5. SPU installs your water service
After the invoice is paid, SPU will generate a work order for the field crews to install your water service in the ROW. The SPU crew chief will coordinate the installation with the primary project contact.
6. Install the private water line and associated backflow protection
The property owner is responsible to install and maintain the private water line and any required backflow protection equipment from the city union to the building’s plumbing connection.
Note: Step 6 can occur before Step 5 based on your construction schedule.
- To avoid possible delays and additional costs, call (206) 684-3536 for assistance in determining if backflow protection is required for your water service connection.
7. Confirm compliance with regulations
After you install the private water line, ensure you meet the all requirements as defined in the most current versions of the Uniform Plumbing Code (pdf) and Washington State code for cross connection control:
- Before covering, call (206) 684-5800 to request an inspection of the underground water service lines on property after installation.

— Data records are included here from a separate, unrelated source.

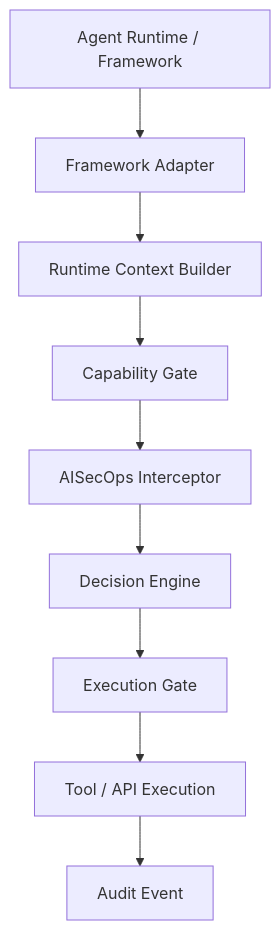
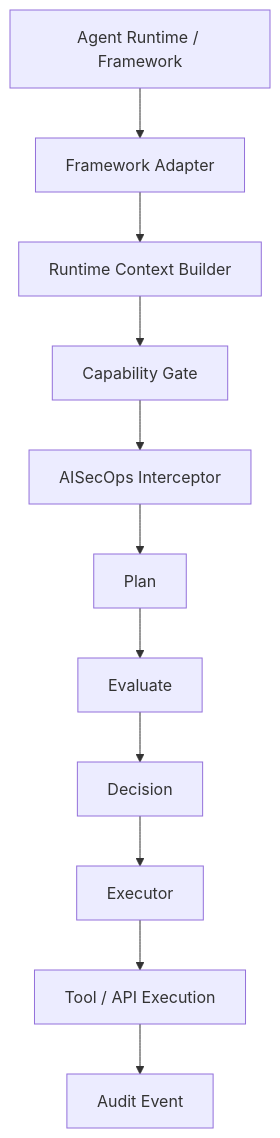
The first of 6 diagrams in README.md (viplavfauzdar/aisecops-interceptor), drawn with Mermaid before and after one commit. The commit also changed other lines of this file, not shown here.

Commit message:
Refresh README architecture docs

````diff
--- a/README.md
+++ b/README.md
@@ -334,21 +355,15 @@
 ```mermaid
 flowchart TD
 
 A[Agent Runtime / Framework]
-
 A --> B[Framework Adapter]
-
 B --> C[Runtime Context Builder]
-
 C --> D[Capability Gate]
-
 D --> E[AISecOps Interceptor]
-
-E --> F[Decision Engine]
-
-F --> G[Execution Gate]
-
-G --> H[Tool / API Execution]
-
-H --> I[Audit Event]
+E --> F[Plan]
+F --> G[Evaluate]
+G --> H[Decision]
+H --> I[Executor]
+I --> J[Tool / API Execution]
+J --> K[Audit Event]
 ```
````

- After underground water lines are connected and where backflow protection was required, call (206) 684-3536 to schedule a backflow inspection. Ensure that you meet all fire department standards for the property.

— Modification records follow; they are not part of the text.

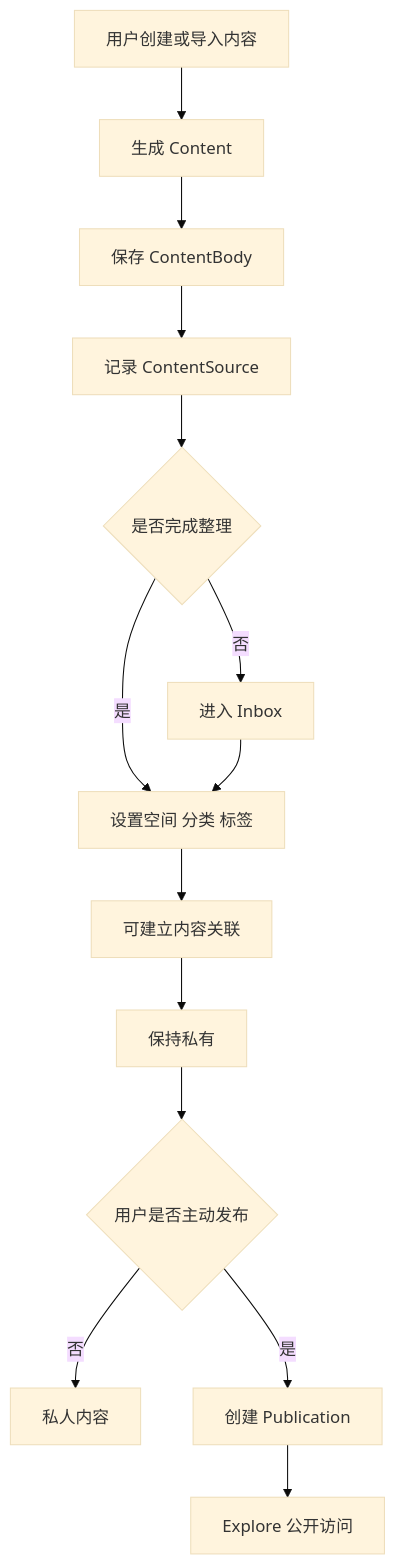
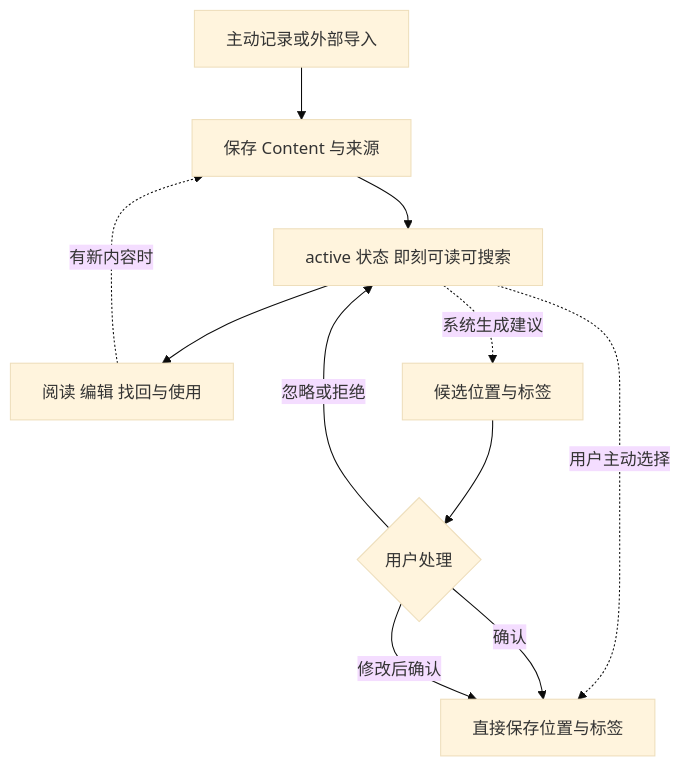
The second of 2 diagrams in docs/product/CORE-DOMAIN-MODEL.md (marineyulxl/Luma), drawn with Mermaid (base theme) before and after one commit. The commit also changed other lines of this file and 104 other files, not shown here.

````diff
--- a/docs/product/CORE-DOMAIN-MODEL.md
+++ b/docs/product/CORE-DOMAIN-MODEL.md
@@ -658,16 +669,13 @@
 ```mermaid
 flowchart TD
-    A[用户创建或导入内容] --> B[生成 Content]
-    B --> C[保存 ContentBody]
-    C --> D[记录 ContentSource]
-    D --> E{是否完成整理}
-    E -->|否| F[进入 Inbox]
-    E -->|是| G[设置空间 分类 标签]
-    F --> G
-    G --> H[可建立内容关联]
-    H --> I[保持私有]
-    I --> J{用户是否主动发布}
-    J -->|否| K[私人内容]
-    J -->|是| L[创建 Publication]
-    L --> M[Explore 公开访问]
+    A[主动记录或外部导入] --> B[保存 Content 与来源]
+    B --> C[active 状态 即刻可读可搜索]
+    C --> D[阅读 编辑 找回与使用]
+    C -. 用户主动选择 .-> E[直接保存位置与标签]
+    C -. 系统生成建议 .-> F[候选位置与标签]
+    F --> G{用户处理}
+    G -->|确认| E
+    G -->|修改后确认| E
+    G -->|忽略或拒绝| C
+    D -. 有新内容时 .-> B
 ```
````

8. Multiple service flow test
If multiple services for one project are purchased (or existing), contact your project lead or the Development Services Office to request a multi-service flow test. This inspection is in addition to all other inspections that are required when establishing a new or renewal of water service(s) on property where 2 or more services exist or have been installed. This requirement generally applies to a project that is associated with a unit lot subdivision.

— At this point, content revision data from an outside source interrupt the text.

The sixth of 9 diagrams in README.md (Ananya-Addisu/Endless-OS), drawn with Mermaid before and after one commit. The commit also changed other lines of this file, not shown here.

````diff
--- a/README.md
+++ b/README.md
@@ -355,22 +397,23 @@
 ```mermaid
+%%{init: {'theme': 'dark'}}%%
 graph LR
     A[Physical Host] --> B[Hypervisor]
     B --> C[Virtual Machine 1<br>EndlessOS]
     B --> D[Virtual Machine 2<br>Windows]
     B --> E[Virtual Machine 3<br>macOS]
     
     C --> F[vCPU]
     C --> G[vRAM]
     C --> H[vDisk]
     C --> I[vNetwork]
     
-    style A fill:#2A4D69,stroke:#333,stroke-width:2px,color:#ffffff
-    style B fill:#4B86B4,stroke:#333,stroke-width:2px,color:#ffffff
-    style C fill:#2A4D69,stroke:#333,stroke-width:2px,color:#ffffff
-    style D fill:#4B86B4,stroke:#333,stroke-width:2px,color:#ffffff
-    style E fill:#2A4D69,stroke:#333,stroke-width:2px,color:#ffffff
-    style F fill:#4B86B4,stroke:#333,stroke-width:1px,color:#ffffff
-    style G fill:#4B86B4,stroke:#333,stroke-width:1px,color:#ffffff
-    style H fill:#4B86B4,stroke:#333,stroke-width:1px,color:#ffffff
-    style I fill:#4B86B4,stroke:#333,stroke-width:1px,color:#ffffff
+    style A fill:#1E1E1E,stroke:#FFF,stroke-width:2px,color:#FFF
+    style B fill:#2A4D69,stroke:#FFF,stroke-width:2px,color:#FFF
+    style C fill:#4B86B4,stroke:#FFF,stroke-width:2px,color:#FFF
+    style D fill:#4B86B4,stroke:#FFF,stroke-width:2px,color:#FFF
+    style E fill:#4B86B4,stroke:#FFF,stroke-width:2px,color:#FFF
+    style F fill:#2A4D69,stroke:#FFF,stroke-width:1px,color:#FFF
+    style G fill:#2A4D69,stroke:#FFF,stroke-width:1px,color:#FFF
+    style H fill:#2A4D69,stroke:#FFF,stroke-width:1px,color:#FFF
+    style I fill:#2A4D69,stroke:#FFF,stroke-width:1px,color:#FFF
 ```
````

You are responsible for:
- Providing legal addresses assigned to your project.
- Providing locations of meters (if not directly located at the frontage of the property).
- Scheduling an appointment with a utility service inspector (USI).
- Call (206) 684-5803 from 8 - 9 a.m. to schedule an on-site same-day appointment (appointments will have a window of no less than 2 hours).
- You or your representative will be required to be on-site during a scheduled appointment to provide assistance and access to the property, hose bibs, removal of debris over meter boxes, etc.
- If you fail to keep your scheduled appointment, a second trip assessment fee of $210 will be added to your account.
- Changes to your approved utility site plan must be approved prior to SPU’s field crew scheduling the first field visit. Contact your project lead as early as possible if you have revisions to your approved utility plan.
- Changes to a project after a WAC is issued, particularly changes in lot configuration, require a new WAC which can result in delays or additional costs to your project.
- WACs expire 18 months from the date of issue. Be sure your WAC is valid when applying for a water service.
- Notify SPU when an extra water service is required, such as a fire or irrigation service. Each separate water service line needs a water meter.
How are water services regulated?
Seattle Municipal Code (SMC) outlines water rates and regulations in SMC Chapter 21.04. The State of Washington defines basic regulatory requirements to protect the health of consumers using public drinking water in WAC Chapter 246-290.